As per one recent report posted by the Chinese publication IThome, Nvidia could be retiring the GeForce RTX 2070, RTX 2070 Super, RTX 2080 Super, and RTX 2080 Ti Turing cards. This is apparently being done for the sake of the new Nvidia Ampere GPUs.
The high-end models make up the top of the product stack and range wildly in price. The 2080 Ti reaches north of $1,200 USD, with the other cards ranging from $500-$800 depending on the card and stock levels. Nvidia pulling the plug on these cards suggests that the new Ampere GPUs will have replacement options. And it’s likely that they could be priced similarly, although on the higher end.

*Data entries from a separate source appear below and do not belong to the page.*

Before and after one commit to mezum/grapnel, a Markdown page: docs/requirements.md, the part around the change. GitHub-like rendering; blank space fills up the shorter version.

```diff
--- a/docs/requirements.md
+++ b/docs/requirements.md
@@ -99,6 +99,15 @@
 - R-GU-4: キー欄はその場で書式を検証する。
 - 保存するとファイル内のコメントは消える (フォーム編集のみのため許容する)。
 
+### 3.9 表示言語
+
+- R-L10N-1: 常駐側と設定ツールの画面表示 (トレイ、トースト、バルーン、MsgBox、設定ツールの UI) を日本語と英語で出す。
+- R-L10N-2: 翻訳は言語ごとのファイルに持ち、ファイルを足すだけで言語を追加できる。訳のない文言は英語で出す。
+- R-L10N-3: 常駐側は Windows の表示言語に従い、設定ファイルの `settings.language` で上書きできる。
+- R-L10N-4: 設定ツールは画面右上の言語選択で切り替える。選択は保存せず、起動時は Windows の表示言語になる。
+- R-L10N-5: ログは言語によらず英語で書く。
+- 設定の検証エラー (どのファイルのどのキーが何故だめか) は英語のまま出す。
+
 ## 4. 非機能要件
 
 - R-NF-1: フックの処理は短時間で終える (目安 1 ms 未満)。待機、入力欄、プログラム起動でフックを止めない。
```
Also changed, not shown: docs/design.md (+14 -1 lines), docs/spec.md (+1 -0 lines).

There will allegedly not only be a stoppage in production, but Nvidia will stop supplying other vendors, AIBs and more with reference designs or chips for their own versions of the cards.
The new cards are due with the Nvidia Ampere GPUs will launch in Q3 2020, which will include the GeForce RTX 3080, 3080 Ti and GeForce RTX 3090 lines.
So What Happens Now?
There is more bad news as well. There has been a recent increase in the mining for GPUs in recent months as more and more users return to GPU mining for cryptocurrencies. This problem was originally somewhat alleviated by increased production and the proliferation of ASIC mining, but COVID-19 causing production problems and more interest in cryptocurrencies has brought this nonsense back again. Expect to pay much more than you should for 2000-series GPUs for the next little bit.
There could also be a higher price paid for lesser-end cards. According to a report by My drivers, even the mainstream GeForce GTX 1660 SUPER & the GeForce RTX 2060 cards could be affected. This may come about due to AIBs raising prices so they make more money off of increased demand.
There could be another issue contributes to supply problems as well. TSMC may be running out of manufactured parts for certain GPUs. TSMC manufactures the Turing silicon for Nvidia on the 12nm FinFET process node. But with the number of products TSMC makes for other companies like AMD, Apple and more on that node, it could be a supply problem on their end as well. So it seems possible that Nvidia ended production to ease that burden.
What will be interesting is how this change affects the prices of Nvidia Ampere GPUs at launch. When the Turing GPUs launched, prices were inflated like mad, due to them having to compete with the older GPUs still in stock. AIBs set the newer GPUs higher than MSRP to encourage users to buy out older stocks. And with this pre-launch shift to the newer GPUs, AIBs could be able to price the 3000-series cards closer to MSRP.